- The Dow Jones suffered another decline on Friday.
- The economic recovery appears to be stagnating. Some investors worry it’s “buckling.”
- More stimulus is on the way – but when?
As the Dow Jones Industrial Average (DJIA) slogs through the week’s final trading session, stock market bulls find themselves wrestling with the same twin threats that haunted them on Monday: stimulus stalemate and a “buckling economy.”
The stimulus narrative hasn’t budged all that much. Everyone craves a spending package with the word “trillion” attached. The only question is what number will precede it.
Absent any tangible progress in those negotiations – Senate Republicans left Washington for the week and won’t unveil their proposal until at least July 27 – investors have little choice but to wring their hands and fret about what this week’s jobless claims data means for the economy.
Dow fails to bounce back from Thursday’s big loss
That – along with rapidly escalating tensions with China – is what’s on Wall Street’s mind this morning.
As of 10:11 am ET, the Dow Jones had declined by 78.19 points or 0.29% to 26,574.14.

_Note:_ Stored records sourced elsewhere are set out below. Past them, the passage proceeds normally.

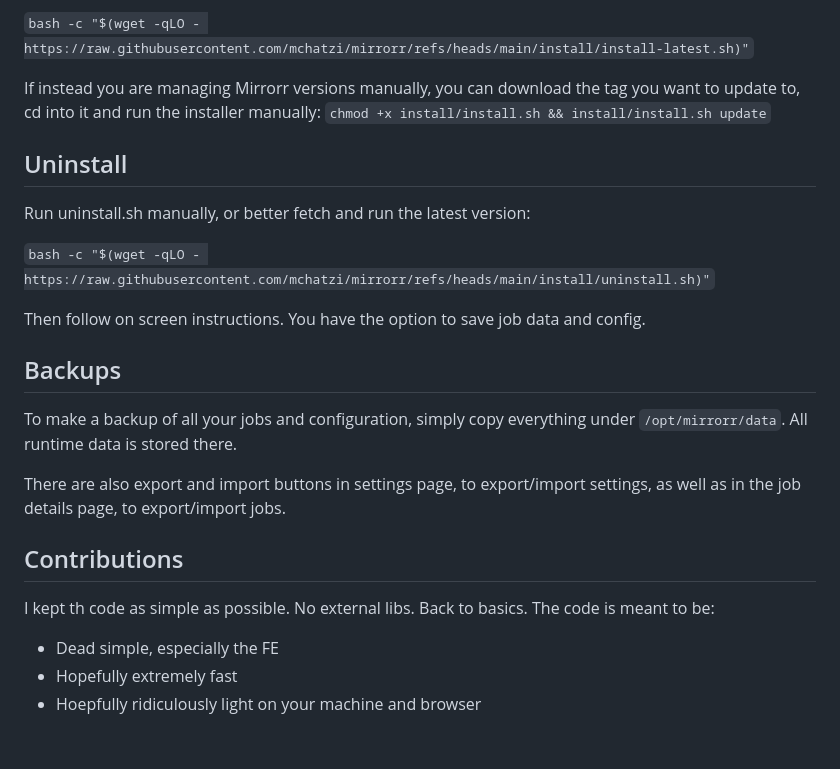
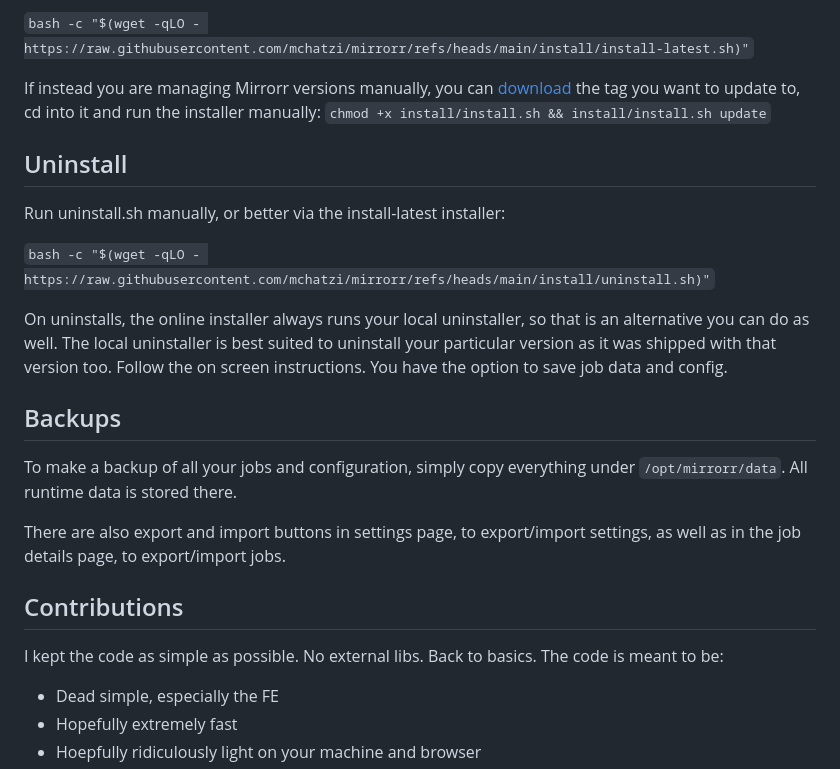
Before and after one commit to mchatzi/mirrorr, a Markdown page: README.md, the part around the change. Drawn GitHub-style; blank space fills up the shorter version.

Commit message:
Improve docs

````diff
--- a/README.md
+++ b/README.md
@@ -92,15 +92,15 @@ It's recommended to run the online installer as it offers the option to update:
 
 ```bash -c "$(wget -qLO - https://raw.githubusercontent.com/mchatzi/mirrorr/refs/heads/main/install/install-latest.sh)"```
 
-If instead you are managing Mirrorr versions manually, you can download the tag you want to update to, cd into it and run the installer manually:
+If instead you are managing Mirrorr versions manually, you can [download](https://github.com/mchatzi/mirrorr/releases) the tag you want to update to, cd into it and run the installer manually:
 ```chmod +x install/install.sh && install/install.sh update```
 
 ## Uninstall
-Run uninstall.sh manually, or better fetch and run the latest version:
+Run uninstall.sh manually, or better via the install-latest installer:
 
 ```bash -c "$(wget -qLO - https://raw.githubusercontent.com/mchatzi/mirrorr/refs/heads/main/install/uninstall.sh)"```
 
-Then follow on screen instructions. You have the option to save job data and config.
+On uninstalls, the online installer always runs your local uninstaller, so that is an alternative you can do as well. The local uninstaller is best suited to uninstall your particular version as it was shipped with that version too. Follow the on screen instructions. You have the option to save job data and config.
 
 ## Backups
 To make a backup of all your jobs and configuration, simply copy everything under ```/opt/mirrorr/data```. All runtime data is stored there.
@@ -108,7 +108,7 @@ To make a backup of all your jobs and configuration, simply copy everything unde
 There are also export and import buttons in settings page, to export/import settings, as well as in the job details page, to export/import jobs.
 
 ## Contributions
-I kept th code as simple as possible. No external libs. Back to basics. The code is meant to be:
+I kept the code as simple as possible. No external libs. Back to basics. The code is meant to be:
 - Dead simple, especially the FE
 - Hopefully extremely fast
 - Hoepfully ridiculously light on your machine and browser
````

The S&P 500 fell 0.57% to 3,217.34, while the Nasdaq dropped 1.47% to 10,307.7.
At these levels, the broad stock market looks set to close the week at roughly the same place it ended the last one.
Unfortunately, the same can’t be said of the economy.
Dow bulls wrestle with an economy that’s ‘buckling’ – or at least leveling off
When the coronavirus pandemic first began to disrupt life in the U.S., investors ignored two consecutive historic spikes in new jobless claims. With the economy shutting down almost instantaneously, everyone knew those were coming.
For the next 15 weeks, bulls cheered figures that would have put ice in economists’ veins before the pandemic. New filings might still be above 1 million, but at least they’re trending down!
Jobless claims rose for the first week in 16. According to Bloomberg, this could represent a tipping point for market sentiment:
The official numbers have begun to confirm what many Americans feel in their bones: the economy is buckling once again.
While economist Mohamed El-Erian didn’t go that far in his analysis, he said it’s evidence the U.S. is not experiencing the V-shaped recovery analysts hoped to see.
Confirming El-Erian’s thesis, U.S. PMI undershot forecasts this morning. Manufacturing PMI came in at 51.3 (forecast: 52), while services PMI contracted to 49.6 (forecast: 51).
For the stock market, stimulus negotiations could be a bumpy ride
The deteriorating economic recovery makes next week’s stimulus negotiations even more high stakes.
So why are members of Congress heading home to their districts for the weekend rather than staying in Washington to hash out a deal?
David Bahnsen, the chief investment officer at the Bahnsen Group, says that for Senate Republicans, that’s all part of the plan.
Bahnsen wrote Thursday that Senate Majority Leader Mitch McConnell deliberately dragged his feet to keep the spending package as lean as possible:
It is clear to me now that… McConnell’s strategy of waiting until the last second to take up the fourth stimulus bill was quite purposeful, and that if discussions had begun 4+ weeks ago, it would still have taken until this point to get passed, yet would have had four weeks of both the House Democrats and the White House adding to it, making it much larger than he knows his chamber has an appetite for.
Democrats muscled a $3.4 trillion bill through the House during a party-line vote in May. They’ve stuck by the 1,815-page HEROES Act as their opening offer in the two months since.
Senate Republicans say they’re shooting for a package much closer to $1 trillion. They’re keeping their cards close to the vest about what the proposal entails.
The risk is that, by pushing off the negotiations until the last minute, legislators left themselves little margin for error. That’s borne out by the GOP’s inability to finalize their proposal in time to unveil it on Thursday, their original target date.
There’s little doubt a deal will get done. But much like the economic recovery itself, it could be a bumpy ride.